The Texas Pool was envisioned in 1959 when Plano was mostly undeveloped ranchland. Famous Texan Herbert Hunt urbanized the area that would today become Dallas’ Telecom Corridor. As a centerpiece for Plano’s new development, a 168,000-gallon pool shaped like the great State of Texas was created. The Texas Pool was constructed from a design drawn into the Texas terra firma with a mesquite stick. It opened to the general public in 1961 and the Miss Plano Pageant was held at the Texas Pool that summer. Mr. Hunt named the surrounding neighborhood “Dallas North Estates” because he figured nobody would “know where in the heck Plano was.”
Generations of Texans learned to swim, shared summers, and created memories at the Texas Pool. Yet, over time, the fabric of society changed and the nearby neighborhood aged. Children grew up and moved away. Moms returned to the workforce. Fewer folks were home together for the summers. Time passed. New families moved in and the Texas Pool fell out of mind and knowledge.
Jump ahead to 2007, and the Texas Pool was in trouble. Public support and memberships plummeted.
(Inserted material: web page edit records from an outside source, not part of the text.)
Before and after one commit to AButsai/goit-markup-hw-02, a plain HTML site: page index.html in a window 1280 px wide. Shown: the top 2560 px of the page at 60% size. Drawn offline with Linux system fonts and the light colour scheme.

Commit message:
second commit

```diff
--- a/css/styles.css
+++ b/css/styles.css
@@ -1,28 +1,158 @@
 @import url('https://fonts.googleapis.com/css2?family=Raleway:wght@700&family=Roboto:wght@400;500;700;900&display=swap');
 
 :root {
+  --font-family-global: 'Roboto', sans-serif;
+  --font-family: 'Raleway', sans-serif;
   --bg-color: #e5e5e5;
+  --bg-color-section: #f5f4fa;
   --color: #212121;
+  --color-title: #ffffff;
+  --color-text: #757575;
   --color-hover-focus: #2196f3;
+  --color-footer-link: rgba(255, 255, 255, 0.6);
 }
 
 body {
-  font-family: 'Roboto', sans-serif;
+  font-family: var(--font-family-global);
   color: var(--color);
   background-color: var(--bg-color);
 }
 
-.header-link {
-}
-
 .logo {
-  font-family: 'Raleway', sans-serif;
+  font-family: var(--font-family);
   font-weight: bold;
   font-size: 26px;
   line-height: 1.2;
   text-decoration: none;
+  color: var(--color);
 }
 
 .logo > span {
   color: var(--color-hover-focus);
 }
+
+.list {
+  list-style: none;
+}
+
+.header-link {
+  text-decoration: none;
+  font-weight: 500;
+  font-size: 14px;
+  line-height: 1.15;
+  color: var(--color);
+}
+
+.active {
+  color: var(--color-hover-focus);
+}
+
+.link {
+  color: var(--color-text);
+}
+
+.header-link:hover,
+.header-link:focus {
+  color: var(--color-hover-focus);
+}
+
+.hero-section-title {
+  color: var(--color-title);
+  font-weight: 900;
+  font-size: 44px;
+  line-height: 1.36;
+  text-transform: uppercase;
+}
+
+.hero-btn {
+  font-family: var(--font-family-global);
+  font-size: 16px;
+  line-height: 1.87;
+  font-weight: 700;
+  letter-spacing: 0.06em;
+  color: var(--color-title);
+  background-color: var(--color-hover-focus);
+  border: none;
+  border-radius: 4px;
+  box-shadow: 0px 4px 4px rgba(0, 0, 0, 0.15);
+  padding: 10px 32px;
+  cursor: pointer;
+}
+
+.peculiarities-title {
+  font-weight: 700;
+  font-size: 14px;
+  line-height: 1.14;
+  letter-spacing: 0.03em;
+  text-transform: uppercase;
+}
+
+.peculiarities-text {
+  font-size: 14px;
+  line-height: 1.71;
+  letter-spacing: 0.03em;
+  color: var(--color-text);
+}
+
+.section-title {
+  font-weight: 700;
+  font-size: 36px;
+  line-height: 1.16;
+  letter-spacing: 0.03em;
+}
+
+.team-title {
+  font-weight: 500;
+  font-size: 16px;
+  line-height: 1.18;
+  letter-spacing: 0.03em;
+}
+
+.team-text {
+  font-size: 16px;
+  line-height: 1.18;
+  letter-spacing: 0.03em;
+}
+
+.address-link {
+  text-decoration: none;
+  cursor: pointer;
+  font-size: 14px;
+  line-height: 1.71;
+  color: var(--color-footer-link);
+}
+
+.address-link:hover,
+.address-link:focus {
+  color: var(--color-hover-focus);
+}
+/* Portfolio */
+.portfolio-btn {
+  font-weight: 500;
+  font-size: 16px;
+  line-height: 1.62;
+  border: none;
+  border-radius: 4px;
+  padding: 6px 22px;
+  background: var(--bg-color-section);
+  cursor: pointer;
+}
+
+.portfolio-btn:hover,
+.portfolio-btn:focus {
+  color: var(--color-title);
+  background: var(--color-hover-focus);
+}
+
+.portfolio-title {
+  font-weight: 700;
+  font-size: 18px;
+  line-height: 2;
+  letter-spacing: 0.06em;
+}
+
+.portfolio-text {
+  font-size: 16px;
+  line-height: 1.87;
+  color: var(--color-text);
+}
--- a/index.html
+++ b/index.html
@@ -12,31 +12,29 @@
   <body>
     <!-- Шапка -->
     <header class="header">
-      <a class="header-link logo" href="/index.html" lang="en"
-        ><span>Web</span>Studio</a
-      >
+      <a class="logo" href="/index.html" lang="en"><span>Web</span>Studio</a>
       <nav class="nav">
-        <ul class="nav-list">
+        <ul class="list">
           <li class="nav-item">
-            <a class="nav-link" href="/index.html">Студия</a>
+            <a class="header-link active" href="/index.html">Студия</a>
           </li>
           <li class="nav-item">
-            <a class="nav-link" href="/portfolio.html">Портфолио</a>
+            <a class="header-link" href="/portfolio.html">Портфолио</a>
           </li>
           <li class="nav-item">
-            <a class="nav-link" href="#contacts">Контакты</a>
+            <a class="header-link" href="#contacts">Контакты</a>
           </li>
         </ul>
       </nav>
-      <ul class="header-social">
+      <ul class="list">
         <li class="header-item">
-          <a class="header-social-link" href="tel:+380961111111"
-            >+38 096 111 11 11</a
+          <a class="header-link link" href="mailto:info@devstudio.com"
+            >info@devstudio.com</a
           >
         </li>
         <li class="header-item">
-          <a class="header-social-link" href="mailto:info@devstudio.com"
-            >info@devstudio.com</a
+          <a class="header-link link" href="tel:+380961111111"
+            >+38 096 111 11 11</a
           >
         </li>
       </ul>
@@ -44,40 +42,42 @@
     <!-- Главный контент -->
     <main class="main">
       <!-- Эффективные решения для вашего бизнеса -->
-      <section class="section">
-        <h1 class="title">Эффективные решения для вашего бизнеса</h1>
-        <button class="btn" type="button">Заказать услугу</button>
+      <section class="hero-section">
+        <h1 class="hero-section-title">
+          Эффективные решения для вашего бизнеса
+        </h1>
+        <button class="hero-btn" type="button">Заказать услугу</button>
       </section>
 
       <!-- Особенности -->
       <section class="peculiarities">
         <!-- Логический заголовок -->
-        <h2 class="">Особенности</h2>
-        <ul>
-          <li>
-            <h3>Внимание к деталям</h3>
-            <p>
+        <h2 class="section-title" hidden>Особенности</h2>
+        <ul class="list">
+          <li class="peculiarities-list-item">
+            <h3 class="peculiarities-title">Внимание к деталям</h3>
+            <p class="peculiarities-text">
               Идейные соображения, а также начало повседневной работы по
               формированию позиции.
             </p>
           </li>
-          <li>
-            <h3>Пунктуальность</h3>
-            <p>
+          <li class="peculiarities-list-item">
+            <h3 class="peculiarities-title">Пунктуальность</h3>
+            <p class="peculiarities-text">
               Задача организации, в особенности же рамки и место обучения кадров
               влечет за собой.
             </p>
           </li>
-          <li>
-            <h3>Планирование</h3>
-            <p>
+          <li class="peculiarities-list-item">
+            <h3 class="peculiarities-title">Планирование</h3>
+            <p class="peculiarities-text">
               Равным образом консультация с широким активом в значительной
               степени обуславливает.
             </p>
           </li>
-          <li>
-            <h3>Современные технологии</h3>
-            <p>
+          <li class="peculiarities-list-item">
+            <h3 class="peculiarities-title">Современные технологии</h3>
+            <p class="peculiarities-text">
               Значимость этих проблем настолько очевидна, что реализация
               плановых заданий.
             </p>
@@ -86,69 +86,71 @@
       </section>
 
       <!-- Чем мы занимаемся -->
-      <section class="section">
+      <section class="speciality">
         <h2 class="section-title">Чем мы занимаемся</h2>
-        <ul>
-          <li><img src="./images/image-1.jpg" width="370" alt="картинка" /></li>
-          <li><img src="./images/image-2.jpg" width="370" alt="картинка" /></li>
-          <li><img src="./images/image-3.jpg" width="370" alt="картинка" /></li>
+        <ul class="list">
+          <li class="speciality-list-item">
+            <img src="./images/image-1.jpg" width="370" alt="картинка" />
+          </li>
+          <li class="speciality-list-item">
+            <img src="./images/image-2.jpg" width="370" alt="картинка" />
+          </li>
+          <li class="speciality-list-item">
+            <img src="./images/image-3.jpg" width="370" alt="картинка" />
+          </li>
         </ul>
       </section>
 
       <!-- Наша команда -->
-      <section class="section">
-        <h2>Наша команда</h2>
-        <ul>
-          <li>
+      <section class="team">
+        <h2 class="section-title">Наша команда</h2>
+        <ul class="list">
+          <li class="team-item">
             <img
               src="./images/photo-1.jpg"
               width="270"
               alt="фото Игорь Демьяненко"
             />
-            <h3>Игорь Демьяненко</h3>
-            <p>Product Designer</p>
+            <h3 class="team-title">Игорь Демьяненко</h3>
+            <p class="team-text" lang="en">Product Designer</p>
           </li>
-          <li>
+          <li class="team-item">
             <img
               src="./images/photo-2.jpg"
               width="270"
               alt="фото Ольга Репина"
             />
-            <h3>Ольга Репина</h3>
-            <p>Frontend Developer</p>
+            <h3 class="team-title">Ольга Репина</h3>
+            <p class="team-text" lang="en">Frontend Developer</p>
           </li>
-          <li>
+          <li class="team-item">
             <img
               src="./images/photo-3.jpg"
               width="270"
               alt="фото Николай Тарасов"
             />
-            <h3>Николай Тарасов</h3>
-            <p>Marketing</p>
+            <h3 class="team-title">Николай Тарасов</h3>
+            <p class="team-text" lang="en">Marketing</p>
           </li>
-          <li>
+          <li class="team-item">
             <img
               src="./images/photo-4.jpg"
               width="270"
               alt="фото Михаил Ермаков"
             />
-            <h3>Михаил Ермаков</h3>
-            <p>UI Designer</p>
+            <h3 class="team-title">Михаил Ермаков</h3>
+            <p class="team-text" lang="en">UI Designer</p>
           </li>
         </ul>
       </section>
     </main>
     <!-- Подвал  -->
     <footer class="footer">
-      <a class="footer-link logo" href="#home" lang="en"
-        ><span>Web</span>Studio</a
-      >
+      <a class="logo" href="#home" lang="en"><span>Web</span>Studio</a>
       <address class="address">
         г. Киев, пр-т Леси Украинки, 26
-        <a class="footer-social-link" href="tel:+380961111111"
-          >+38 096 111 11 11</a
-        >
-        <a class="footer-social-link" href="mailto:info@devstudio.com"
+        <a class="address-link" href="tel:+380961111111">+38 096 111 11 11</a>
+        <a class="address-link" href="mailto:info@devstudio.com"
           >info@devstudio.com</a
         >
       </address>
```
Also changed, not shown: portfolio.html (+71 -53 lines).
Repairs were left undone. There were big vacancies on the volunteer Board of Directors. For the first time in almost 50 years, there was fear that the Texas Pool was finished. A handful of dedicated volunteers, determined to save the Texas Pool, dove right in and changed the course of the Texas Pool’s future.
In 2013, the Texas Pool Foundation, a nonprofit 501(c) 3 corporation, was established for the purpose of preserving the Texas Pool facility and for community outreach. The Texas Pool Foundation is eligible for tax-deductible donations of cash, goods, and services. Through fundraising, the Foundation provides for the preservation of the Texas Pool, and promotes community-building events with access to swim safety education. The Texas Pool Foundation sought historic landmark designation for the pool. The Texas Pool is a vital link between Plano’s past, present and future.